- _Try it_:
Report each line from the listing that the string "index" appears in.

- _Information_:
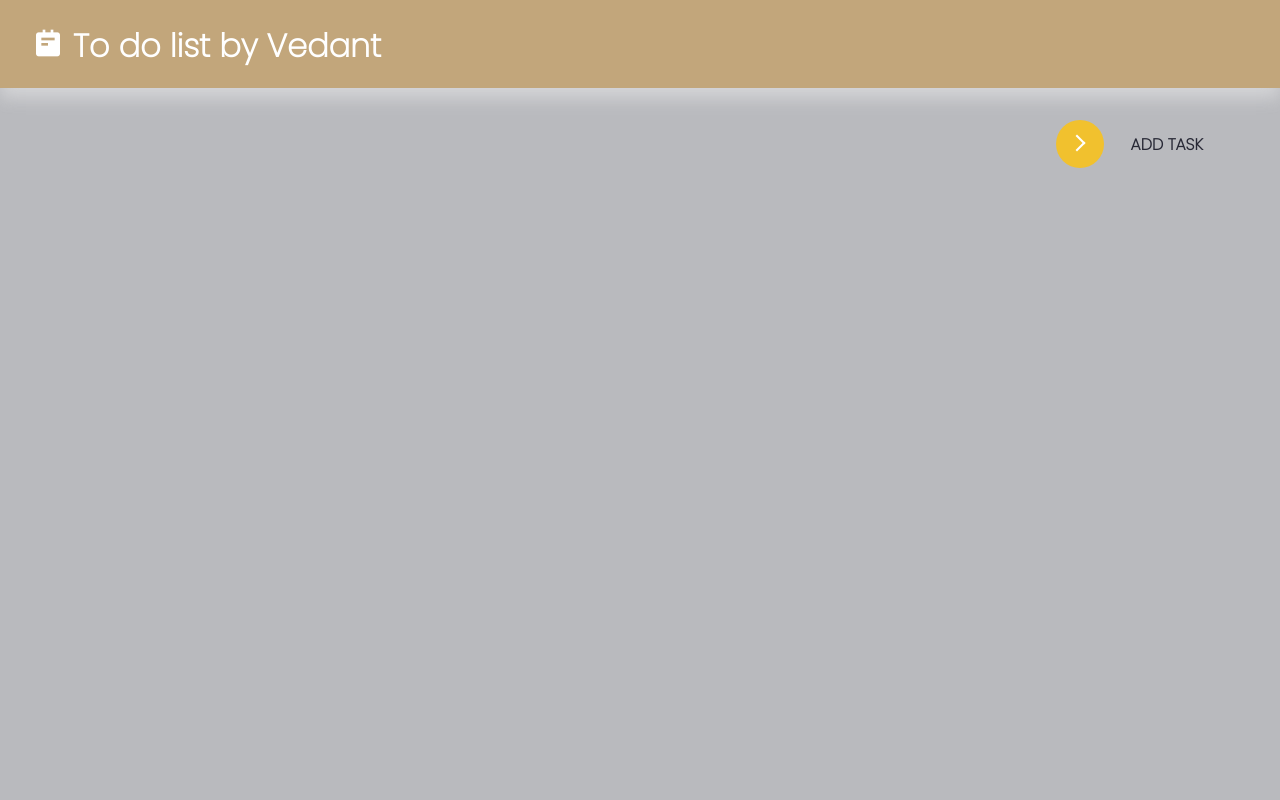
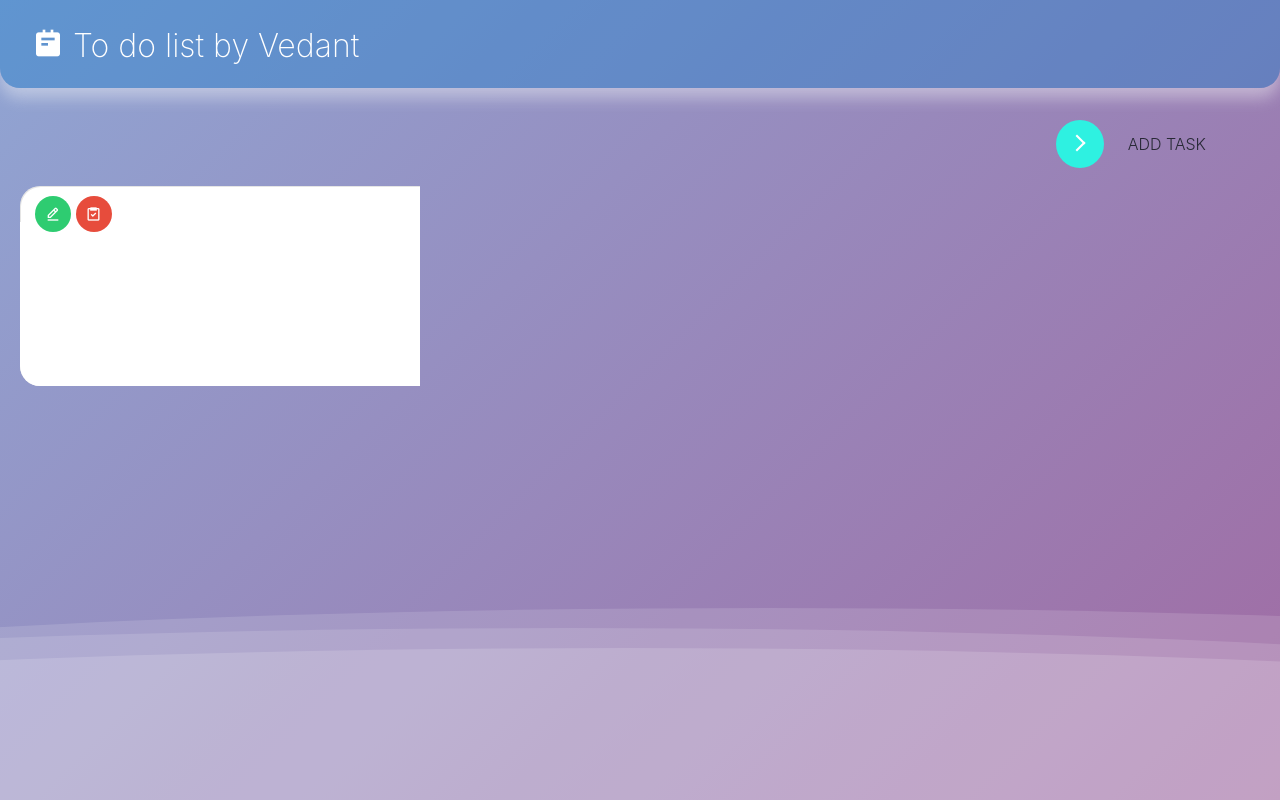
Before and after one commit to vedantpatil25/To-do-List, a plain HTML site: page index.html in a window 1280 px wide. Drawn offline with nearby package versions, Linux system fonts and the light colour scheme.

Commit message:
added css and responsivenessk

```diff
--- a/index.css
+++ b/index.css
@@ -7,25 +7,96 @@
     outline: none;
 }
 body{
-    background-color: #f4f7f8;
-    font-family: var(--poppinFont);
+    margin: auto;
+    font-family: -apple-system, BlinkMacSystemFont, sans-serif;
+    overflow: auto;
+    background: linear-gradient(315deg, rgba(101, 0, 94, 0.603) 3%, rgba(60, 133, 206, 0.598) 38%, rgba(48, 238, 225, 0.541) 68%, rgba(255, 25, 25, 0.593) 98%);
+    animation: gradient 15s ease infinite;
+    background-size: 400% 400%;
+    background-attachment: fixed;
     display: flex;
     flex-wrap: wrap;
-    background-color: #28293652;
 
 }
+
+@keyframes gradient {
+    0% {
+        background-position: 0% 0%;
+    }
+    50% {
+        background-position: 100% 100%;
+    }
+    100% {
+        background-position: 0% 0%;
+    }
+}
+
+.wave {
+    background: rgba(255, 255, 255, 0.167);
+    border-radius: 1000% 1000% 0 0;
+    position: fixed;
+    width: 200%;
+    height: 12em;
+    animation: wave 10s -3s linear infinite;
+    transform: translate3d(0, 0, 0);
+    opacity: 0.8;
+    bottom: 0;
+    left: 0;
+    z-index: -1;
+}
+
+.wave:nth-of-type(2) {
+    bottom: -1.25em;
+    animation: wave 18s linear reverse infinite;
+    opacity: 0.8;
+}
+
+.wave:nth-of-type(3) {
+    bottom: -2.5em;
+    animation: wave 20s -1s reverse infinite;
+    opacity: 0.9;
+}
+
+@keyframes wave {
+    2% {
+        transform: translateX(1);
+    }
+
+    25% {
+        transform: translateX(-25%);
+    }
+
+    50% {
+        transform: translateX(-50%);
+    }
+
+    75% {
+        transform: translateX(-25%);
+    }
+
+    100% {
+        transform: translateX(1);
+    }
+}
+
+
+
 .heading{
     width: 100vw;
     height: 5.5rem;
     /* background-color: #f1c40f; */
-    background-color: #cd8c246f;
+    background-color: #2481cd6f;
     color: #ffffff;
     box-shadow: 0px 10px 16px rgba(248, 247, 247, 0.433);
+    border-bottom-left-radius: 20px;
+    border-bottom-right-radius: 20px;
+    margin-bottom: 50px;
+
 }
 .heading h1{
     line-height: 5.8rem;
     margin-left: 2rem;
-    font-weight: 800;
+    font-weight: 200;
 
 }
 .add:active{
@@ -66,7 +137,7 @@ button.learn-more .circle{
     margin: 0;
     width: 3rem;
     height: 3rem;
-    background: #f1c12e;
+    background: #2ef1e1;
     border-radius: 1.625rem;
 }
 button.learn-more .circle .icon{
@@ -112,6 +183,7 @@ button.learn-more .button-text{
     line-height: 1.6;
     text-align: center;
     text-transform: uppercase;
+    font-weight: 300;
 }
 
 button:hover .circle{
@@ -128,14 +200,15 @@ button:hover .circle .icon.arrow{
 }
 /*button style end*/
 .note{
-    background-color: #fff;
+    background-color: #ffffff;
     margin: 30px 20px 30px 20px;
     height: 200px;
     width: 400px;
     overflow-y:scroll;
-    margin-top: 7rem;
+    margin-top: 3rem;
     box-shadow: inset 1px 1px 0 rgba(0,0,0,0.1), inset 0 -1px 0 rgba(0,0,0, 0.1);
     border-top-left-radius: 20px;
+    border-bottom-left-radius: 20px;
     /* padding: 10px; */
 
 
@@ -197,3 +270,33 @@ button:hover .circle .icon.arrow{
     padding: 15px;
     border-radius: 7px;
 }
+
+
+
+@media only screen and (max-width: 345px) {
+    .heading {
+      font-size: small;
+    }
+  }
+
+  @media only screen and (max-width: 314px) {
+    .heading {
+      font-size: 12px;
+    }
+  }
+
+  @media only screen and (max-width: 653px) {
+    .btn-div {
+        position: absolute;
+        top: 7rem;
+        right: 1rem;
+    }
+  }
+
+  @media only screen and (max-width: 440px) {
+    .btn-div {
+        position: absolute;
+        top: 7rem;
+        left: 1rem;
+    }
+  }
--- a/index.html
+++ b/index.html
@@ -12,6 +12,16 @@
     />
   </head>
   <body>
+
+    <div>
+      <div class="wave"></div>
+      <div class="wave"></div>
+      <div class="wave"></div>
+   </div>
+
+
+
+
     <div class="heading">
       <h1><i class="bx bxs-notepad"></i> To do list by Vedant</h1>
     </div>
--- a/index.js
+++ b/index.js
@@ -81,3 +81,4 @@ if(notes){
 }
 
   addButton.addEventListener('click',()=> addNewNote())
+  addNewNote();
```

- _Solution to this problem_:
Before and after one commit to vedantpatil25/To-do-List, a plain HTML site: page index.html in a window 1280 px wide. Drawn offline with nearby package versions, Linux system fonts and the light colour scheme.
--- a/index.css
+++ b/index.css
+    z-index: -1;
--- a/index.html
+++ b/index.html
--- a/index.js
+++ b/index.js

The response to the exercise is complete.